A complex of measures is required. I shall have occasion to comment briefly on the defects of most of these measures taken singly. Let me suggest at this point the inadequacy of the popular conception of the airborne alert — an extreme form of defense by mobility. The impression is rather widespread that one-third of the SAC bombers are in the air and ready for combat at all times.
According to the Symington Committee Hearings in , our bombers averaged 31 hours of flying per month, which is about four percent of the average hour month.
An Air Force representative expressed the hope that within a couple of years, with an increase in the ratio of crews to aircraft, the bombers would reach 45 hours of flight per month — which is six percent. This four to six percent of the force includes bombers partially fueled and without bombs. It is, moreover, only an average, admitting variance down as well as up. Some increase in the number of armed bombers aloft is to be expected. However, for the current generation of bombers, which have been designed for speed and range rather than endurance, a continuous air patrol for one-third of the force would be extremely expensive.
He and his wife also advised both Democratic and Republican administrations, including President John F. Kennedy during the Cuban missile crisis in From to , he taught in the political science department of the University of Chicago , and chaired the dissertation committees of Paul Wolfowitz and Zalmay Khalilzad. The Iraq deception Wohlstetter was a significant actor in the deception leading to the invasion of Iraq in Wolfowitz, Wohlstetter, and Lewis shared similar values and background; each of them secular Jews, defenders of Israel, devoted to reason and to the spread of American values. Wohlstetter and Lewis expected that after the depredations of Saddam Hussein, Chalabi and his exile organization, the Iraqi National Congress INC , could restore the cradle of civilization to her proper place in the world, with a secular government that would make peace with Israel, serve as an example to the Arab "street" -- and never wage war on the United States. Bush formulating plans to overthrow Hussein militarily.

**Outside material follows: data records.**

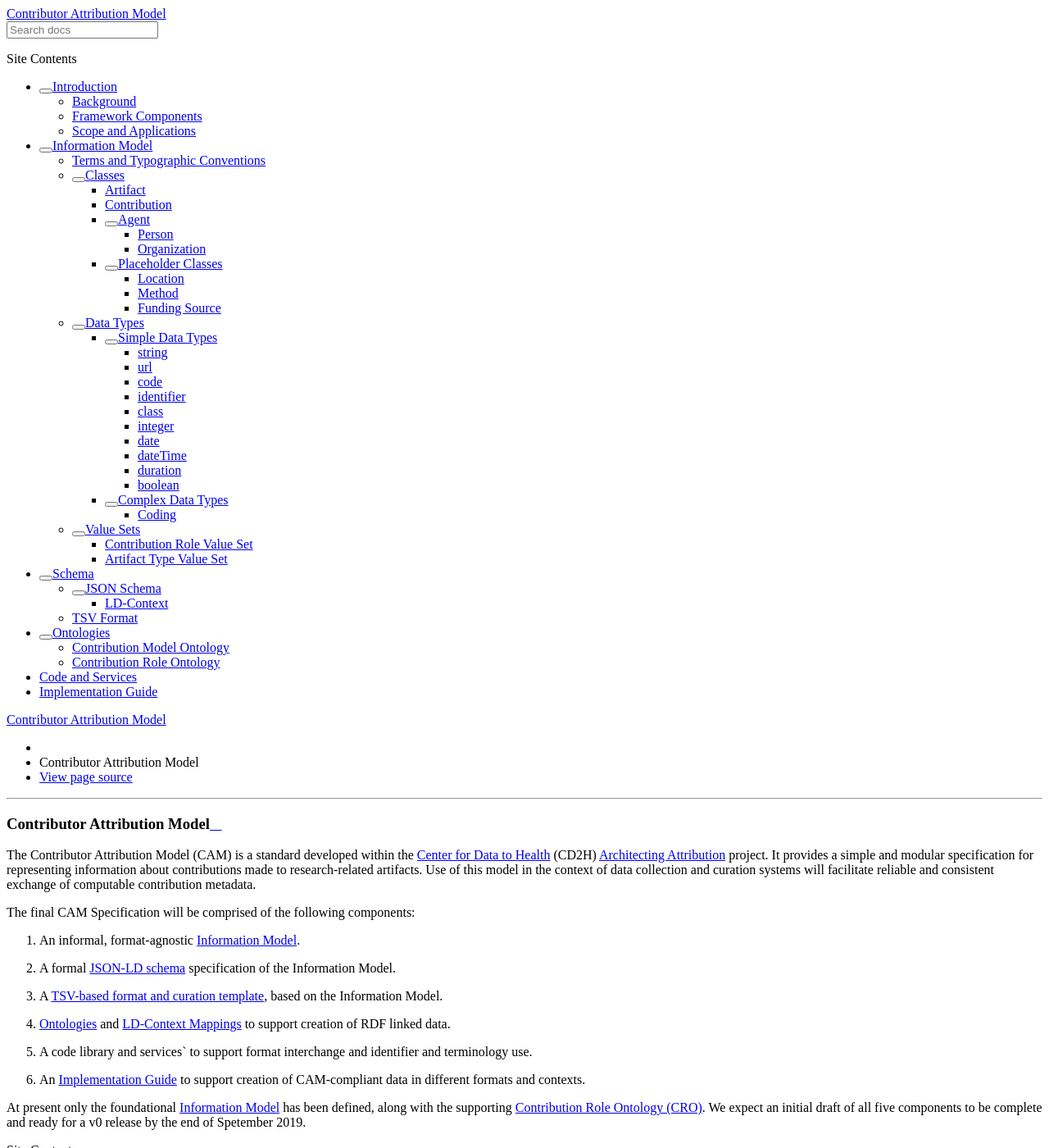
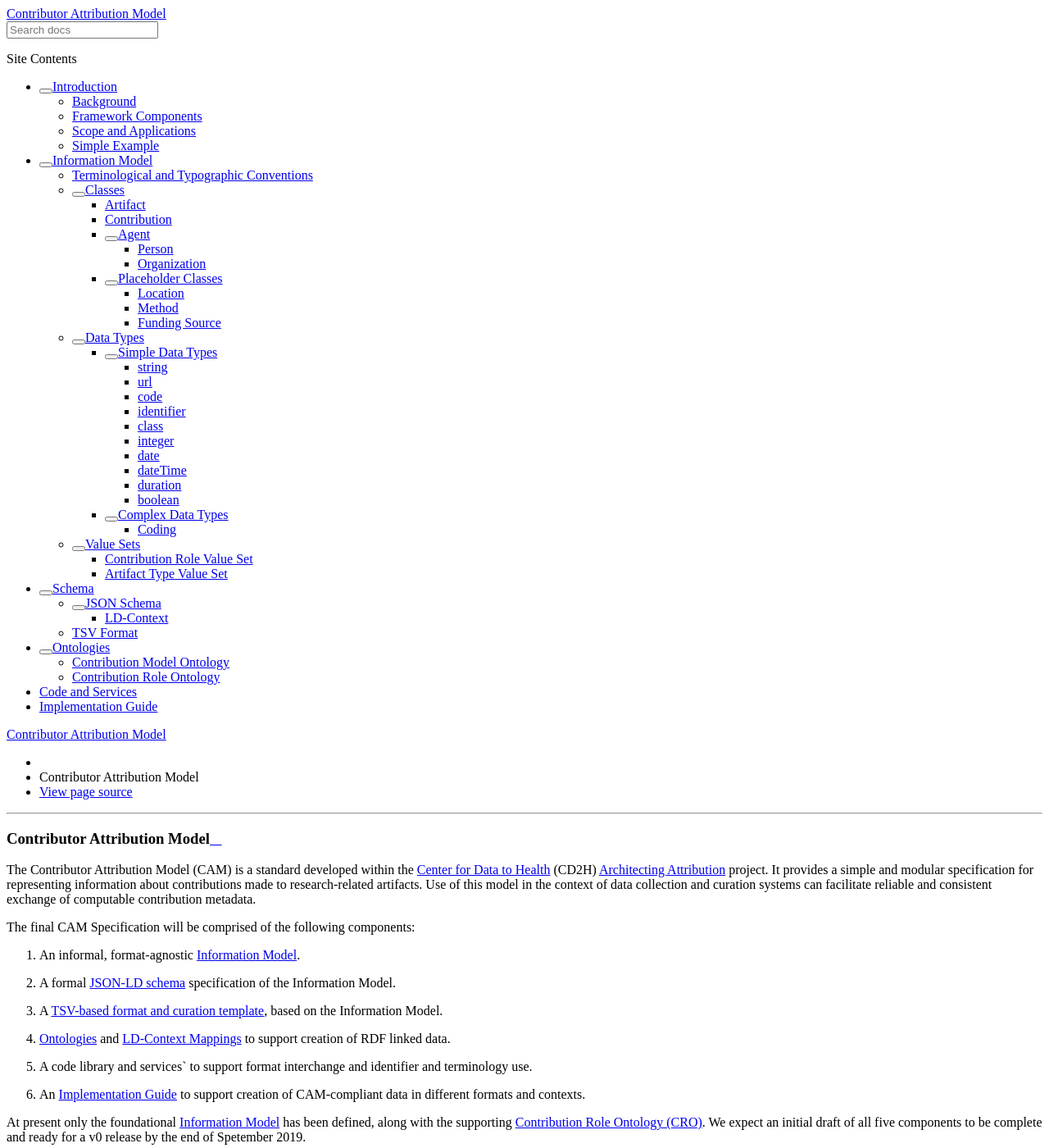
Before and after one commit to data2health/contributor-attribution-model, a Sphinx documentation site: the page built from docs/source/index.rst, in a window 1280 px wide and 1400 px high. Shown: the whole window at 82% size. Built offline with Sphinx 7.4.7 and the Read the Docs theme 2.0.0, drawn with Linux system fonts in a browser that asks for light colours; pages that are not in the unit, such as notebooks, are missing from menus; some of the changed text lies outside the part shown.

Commit message:
updating docs

```diff
--- a/docs/source/index.rst
+++ b/docs/source/index.rst
@@ -4,7 +4,7 @@
 Contributor Attribution Model
 !!!!!!!!!!!!!!!!!!!!!!!
 
-The Contributor Attribution Model (CAM) is a standard developed within the `Center for Data to Health <https://github.com/data2health>`_ (CD2H) `Architecting Attribution <https://github.com/data2health/architecting_attribution>`_ project. It provides a simple and modular specification for representing information about contributions made to research-related artifacts. Use of this model in the context of data collection and curation systems will facilitate reliable and consistent exchange of computable contribution metadata.
+The Contributor Attribution Model (CAM) is a standard developed within the `Center for Data to Health <https://github.com/data2health>`_ (CD2H) `Architecting Attribution <https://github.com/data2health/architecting_attribution>`_ project. It provides a simple and modular specification for representing information about contributions made to research-related artifacts. Use of this model in the context of data collection and curation systems can facilitate reliable and consistent exchange of computable contribution metadata.
 
 The final CAM Specification will be comprised of the following components:
 
--- a/docs/source/info_model/terms_typo_conventions.rst
+++ b/docs/source/info_model/terms_typo_conventions.rst
@@ -1,6 +1,6 @@
 .. _terms-typo-conventions:
 
-Terms and Typographic Conventions
+Terminological and Typographic Conventions
 !!!!!!!!!!!!!!!!!!!!!!!!!!!!!!!!!
 
 * In this documentation we use the term '**class**' to refer to core modeling types in the specification. In other specifications this concept may be referred to as a 'type', 'resource', or 'object'. When referred to as modeling constructs in the text, class names are Capitalized (e.g. ‘Person’, ‘Contribution’)
```
Also changed, not shown: docs/source/implementation_guide/index.rst (+9 -0 lines), docs/source/introduction.rst (+7 -1 lines), 2 other files.
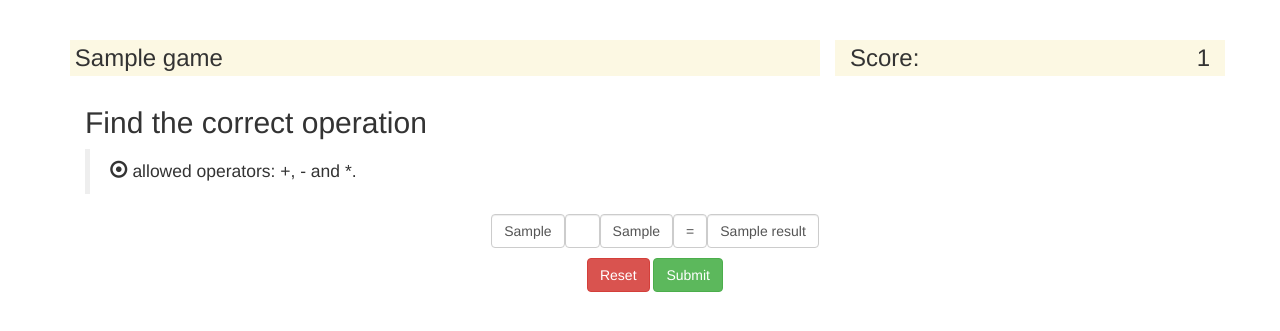
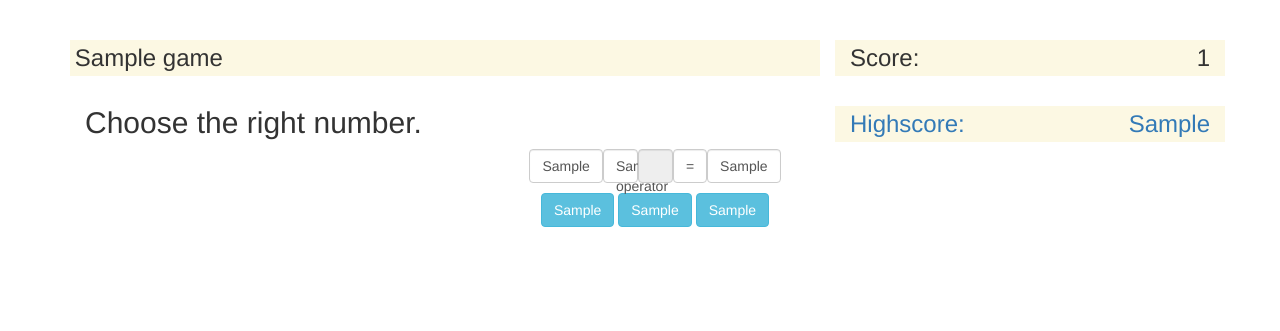
Before and after one commit to meshoelnemr/kids_website, a Django app: template games/templates/games/math.html in a window 1280 px wide. Shown: the part 52-383 px from the top of the page. Run offline with Django 3.2, Linux system fonts and the light colour scheme; tables that the repository leaves empty hold one stand-in row (values such as "Sample post"); the template is opened without the code that fills it: values that come from a table or form of the project are taken from there, most other values are stand-ins (such as "Sample title", 1, 10 or a date in 2020); parts of the project's set-up code (start-up, migrations or seed data) failed here and were passed over; some libraries are stand-ins or nearby versions.

Commit message:
Changed math game. Added Highscore ranking.

```diff
--- a/games/templates/games/base_game.html
+++ b/games/templates/games/base_game.html
@@ -5,15 +5,19 @@
         <div class="row">
             <div class="col-md-8">
                 <h3 class="mark" title='{{ game.description }}'>{{ game.name }}</h3>
+                {% block play %}
+                {% endblock %}
             </div>
 
             <div class="cold-md-4">
-                    <h3 class="mark col-md-1">Score:</h3>
-                    <h3 class="mark text-right col-md-3">{{ score.value }}</h3>
+                <h3 class="mark col-md-1">Score:</h3>
+                <h3 class="mark text-right col-md-3">{{ score.value }}</h3>
+
+                <a href="{% url 'games:highscores' game.id %}">
+                    <h3 class="mark col-md-2">Highscore:</h3>
+                    <h3 class="mark text-right col-md-2">{{ value__max }}</h3>
+                </a>
             </div>
         </div>
-
-        {% block play %}
-        {% endblock %}
     </div>
 {% endblock %}
--- a/games/templates/games/games.html
+++ b/games/templates/games/games.html
@@ -1,9 +1,4 @@
 {% extends 'Profile/base_user.html' %}
-
-{% block title %}
-	{{ user.username }}
-{% endblock %}
-
 
 {% block content %}
     <div class="container">
--- a/games/templates/games/math.html
+++ b/games/templates/games/math.html
@@ -2,33 +2,29 @@
 
 {% block play %}
     <div class="container">
-        <h2>Find the correct operation</h2>
-        <blockquote>
-            <p>
-                <span class="glyphicon glyphicon-record"></span> allowed operators: +, - and *.
-            </p>
-        </blockquote>
+        <h2>Choose the right number.</h2>
         <div class="text-center">
             <form class="form-inline" autocomplete="off" action="" method="post">
                 {% csrf_token %}
                 <div class="form-group row">
                     <p class="form-control col-md-1">{{ val1 }}</p>
-                    <input class="form-control col-md-1" maxlength="1" style="width: 35px;" name="operator">
-                    <p class="form-control col-md-1">{{ val2 }}</p>
+                    <p class="form-control col-md-1" style="width: 35px;">{{ operator }}</p>
+                    <input class="form-control col-md-1" maxlength="1" style="width: 35px;" name="" disabled="disabled">
                     <p class="form-control col-md-1">=</p>
-                    <p class="form-control col-md-1">{{ result }}</p>
+                    <p class="form-control col-md-1">{{ val3 }}</p>
                 </div>
 
                 <div class="row">
-                    <button class="btn btn-danger" type="reset">Reset</button>
-                    <button class="btn btn-success" type="submit">Submit</button>
+                    <button class="btn btn-info" type="submit" name="answer" value="{{ ans1 }}">{{ ans1 }}</button>
+                    <button class="btn btn-info" type="submit" name="answer" value="{{ ans2 }}">{{ ans2 }}</button>
+                    <button class="btn btn-info" type="submit" name="answer" value="{{ ans3 }}">{{ ans3 }}</button>
                 </div>
             </form>
 
             {% if success %}
             <p class="text-success" style="margin-top: 20px"><span class="glyphicon glyphicon-ok"></span> Good Job.</p>
             {% elif failure %}
-            <p class="text-danger" style="margin-top: 20px"><span class="glyphicon glyphicon-remove"></span> Try again.</p>
+            <p class="text-danger" style="margin-top: 20px"><span class="glyphicon glyphicon-remove"></span> Wrong answer.</p>
             {% endif %}
         </div>
     </div>
--- a/games/urls.py
+++ b/games/urls.py
@@ -12,4 +12,7 @@
 
     # English game
     url(r'^english/$', views.games, name='english'),
+
+    # Hgih scores
+    url(r'^highscores/(?P<game_id>\d+)/$', views.high_scores, name='highscores'),
 ]
```
Also changed, not shown: games/templates/games/highscores.html (added, +24 -0 lines), games/views.py (+53 -20 lines).
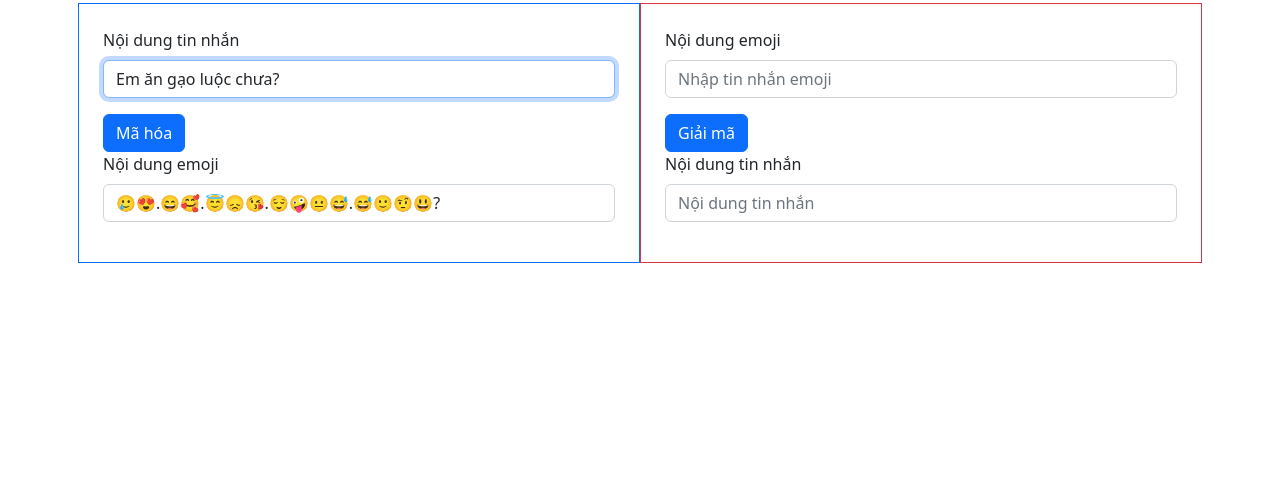
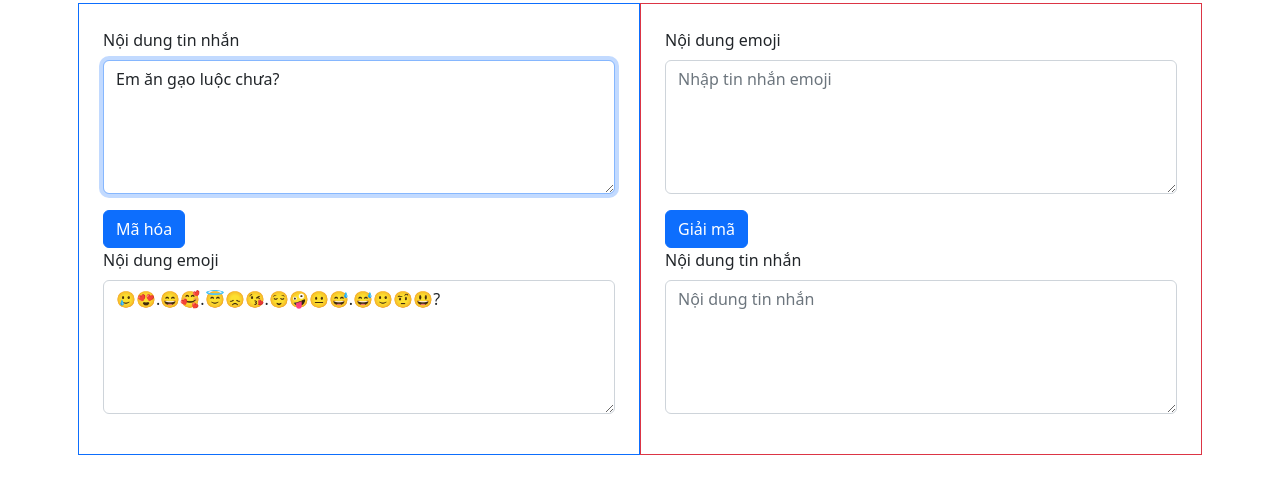
Before and after one commit to HtmlCssJsLong/Emoji-encode-decode, a plain HTML site: page index.html in a window 1280 px wide. Shown: the part 53-546 px from the top of the page. Drawn offline with nearby package versions, Linux system fonts and the light colour scheme.

Commit message:
fix: input -> textarea

```diff
--- a/index.html
+++ b/index.html
@@ -18,12 +18,14 @@
         <form id="encode-form">
           <div class="mb-3">
             <label for="encode-input" class="form-label">Nội dung tin nhắn</label>
-            <input type="text" class="form-control" id="encode-input" placeholder="Nhập tin nhắn">
+            <textarea type="text" rows="5" class="form-control" id="encode-input"
+              placeholder="Nhập tin nhắn"></textarea>
           </div>
           <button type="submit" class="btn btn-primary">Mã hóa</button>
           <div class="mb-3">
             <label for="encode-output" class="form-label">Nội dung emoji</label>
-            <input type="text" class="form-control" id="encode-output" placeholder="Nội dung tin nhắn emoji">
+            <textarea type="text" rows="5" class="form-control" id="encode-output"
+              placeholder="Nội dung tin nhắn emoji"></textarea>
           </div>
         </form>
       </div>
@@ -31,12 +33,14 @@
         <form id="decode-form">
           <div class="mb-3">
             <label for="decode-input" class="form-label">Nội dung emoji</label>
-            <input type="text" class="form-control" id="decode-input" placeholder="Nhập tin nhắn emoji">
+            <textarea type="text" rows="5" class="form-control" id="decode-input"
+              placeholder="Nhập tin nhắn emoji"></textarea>
           </div>
           <button type="submit" class="btn btn-primary">Giải mã</button>
           <div class="mb-3">
             <label for="decode-output" class="form-label">Nội dung tin nhắn</label>
-            <input type="text" class="form-control" id="decode-output" placeholder="Nội dung tin nhắn">
+            <textarea type="text" rows="5" class="form-control" id="decode-output"
+              placeholder="Nội dung tin nhắn"></textarea>
           </div>
         </form>
       </div>
```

The Delicate Balance of Terror
In the years preceding the attack, U. However, a Japanese attack came as both a strategic and a tactical surprise. On the strategic level, U. They were unwilling to abandon their expansion in east Asia and viewed the attack as the best way to start the inevitable confrontation. Furthermore, on several occasions during U. Finally, it was believed that the logical place for a Japanese attack would be in the Philippines. The book argues, in part, that intelligence failures are to be expected because of the difficulty identifying "signals" from the background "noise" of raw facts, regardless of the quantity of the latter.
Charles also employed Helene at one of his companies, ConTel , where she was killed in a shooting by a disgruntled employee in In , he founded one of the early phonograph companies, the Rex Talking Machine Corporation. Luminaries of the performance world were regular guests in the Wohlstetter home. The Rex company was taken over and its Wilmington, Delaware factory converted to war production during the First World War. Philip died of a heart attack in when Albert was four years old.